       It wasn't until I was in high school that I discovered other families went to island beaches, Disney Land, or big cities on their vacations. My fellow classmates would brag about how they spent Christmas in Hawaii or spring break in New York City. I was so envious and couldn't stand the fact that my vacations were spent trapped in a box driving 60 mph down I-80. Well since those days I've been to plenty of beaches, Disney Land, and countless number of big cities, but nothing beats the adventurous Van Orden road trip.


  1. I remember making the trek back with you guys one year. What a great adventure.

  2. Anonymous12/5/10 12:12

    You have a great way with words. This is a great post! I was always thankful you all made the trip each year.

  3. Oh man this post sounds all too familiar. I am glad that my dad never thought of the ice cream gallon potty (because it definitely sounds like something he would do) but otherwise you could have been telling the story of a Wilkinson family trek to Zion although ours was the maroon station wagon with the fold up seats in the back. Good times;)

  4. so when are you writing up the screenplay? hahahaha. we never went on trips THAT long, but we made several jaunts to atlanta and florida (from new orleans) growing up and i recall being thrown baby's diapers to use on more than one occasion...

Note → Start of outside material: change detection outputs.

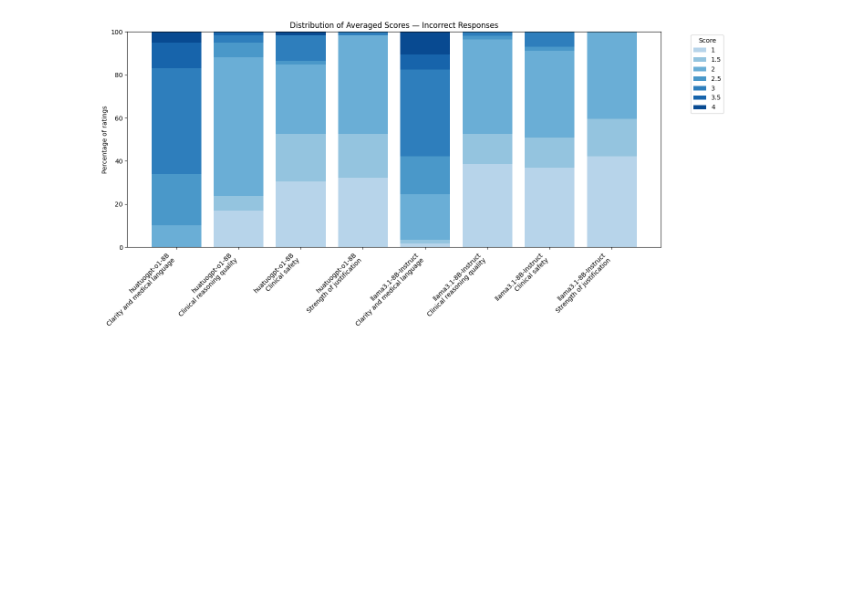
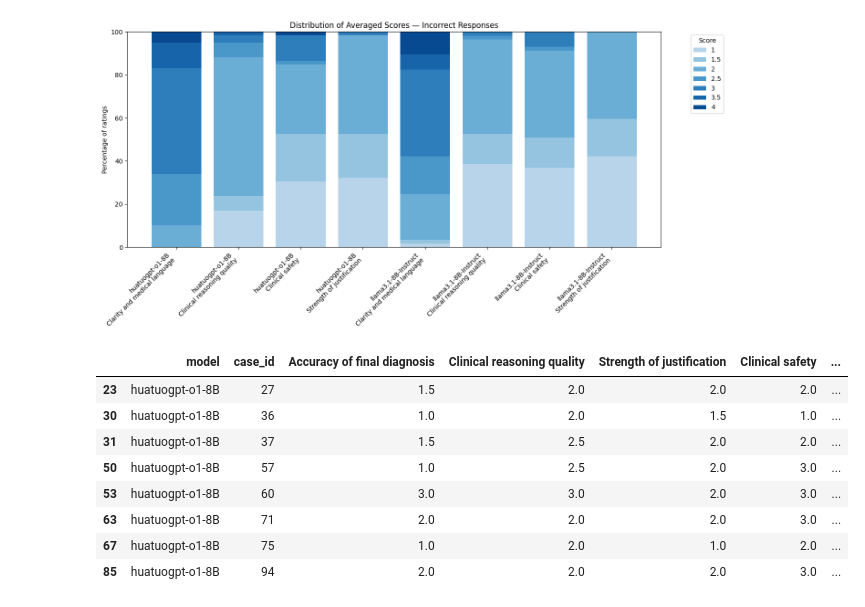
Before and after one commit to vanessadamario/SmallMedLLMs-PedEndo, a Jupyter notebook: notebooks/Open Evidence Evaluation.ipynb, the cells around one changed output. Cells and saved outputs as stored; diff of their text form; code cells hidden in the pictures; blank space fills up the shorter version.

```diff
--- a/notebooks/Open Evidence Evaluation.ipynb
+++ b/notebooks/Open Evidence Evaluation.ipynb
@@ -1030,3 +1030,15 @@ for correctness_group in ["Correct", "Incorrect"]:
 # %% [output]
 [figure]
 [figure]
+# %%
+analysis_df[(analysis_df['model'] == 'huatuogpt-o1-8B') & analysis_df['case_id'].isin([27, 36, 37, 57, 60, 71, 75, 94])]
+# %% [output]
+|  | model | case_id | Accuracy of final diagnosis | Clinical reasoning quality | Strength of justification | Clinical safety | ... |
+| 23 | huatuogpt-o1-8B | 27 | 1.5 | 2.0 | 2.0 | 2.0 | ... |
+| 30 | huatuogpt-o1-8B | 36 | 1.0 | 2.0 | 1.5 | 1.0 | ... |
+| 31 | huatuogpt-o1-8B | 37 | 1.5 | 2.5 | 2.0 | 2.0 | ... |
+| 50 | huatuogpt-o1-8B | 57 | 1.0 | 2.5 | 2.0 | 3.0 | ... |
+| 53 | huatuogpt-o1-8B | 60 | 3.0 | 3.0 | 2.0 | 3.0 | ... |
+| 63 | huatuogpt-o1-8B | 71 | 2.0 | 2.0 | 2.0 | 3.0 | ... |
+| 67 | huatuogpt-o1-8B | 75 | 1.0 | 2.0 | 1.0 | 2.0 | ... |
+| 85 | huatuogpt-o1-8B | 94 | 2.0 | 2.0 | 2.0 | 3.0 | ... |
```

  5. Either you remember way more than I do about those times in the van or you are making up half of it. Ha Ha.